(Exercise brief)
Work out how many lines in the entries below include the word "Igrave", and give only that figure.

Segment Open

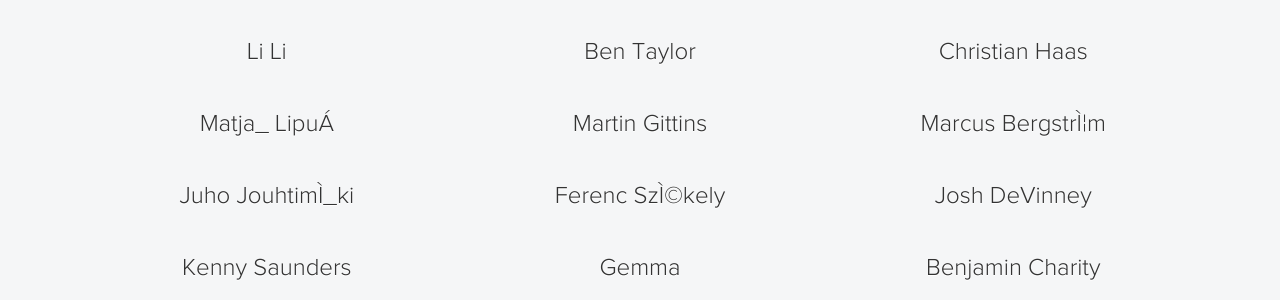
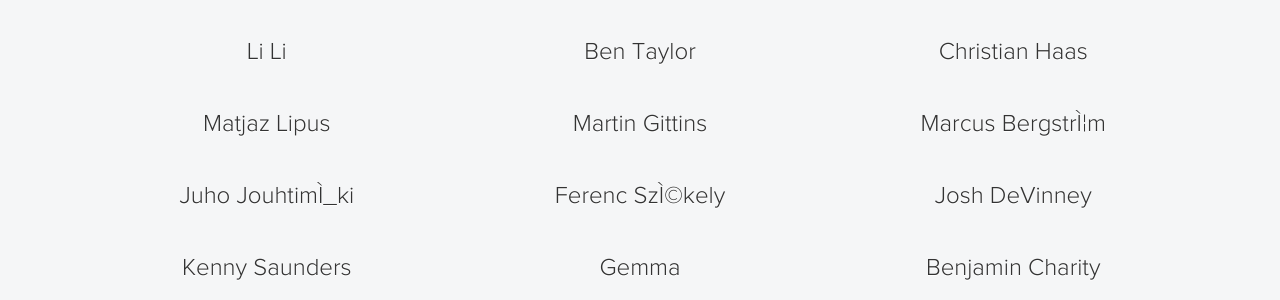
Before and after one commit to noflo/noflo.github.io, a Jekyll site: the page built from kickstarter/index.html, in a window 1280 px wide and 900 px high, scrolled down 20344 px. Shown: the part 150-450 px from the top of the window. Built offline with Jekyll 4.4.1, drawn with Linux system fonts in a browser that asks for light colours; nearby versions of some CDN libraries; Markdown is read by kramdown in place of the engine named in the settings.

Commit message:
Fix a name that got scrambled in conversion

```diff
--- a/_includes/individual_backers.html
+++ b/_includes/individual_backers.html
@@ -769,7 +769,7 @@
 <li data-id="1018">Li Li</li>
 <li data-id="1019">Ben Taylor</li>
 <li data-id="1020">Christian Haas</li>
-<li data-id="1021">Matja&#x81;_ Lipu&#x81;&Aacute;</li>
+<li data-id="1021">Matjaz Lipus</li>
 <li data-id="1022">Martin Gittins</li>
 <li data-id="1026">Marcus Bergstr&Igrave;&brvbar;m</li>
 <li data-id="1029">Juho Jouhtim&Igrave;_ki</li>
```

Segment Closed

(The completed task)
2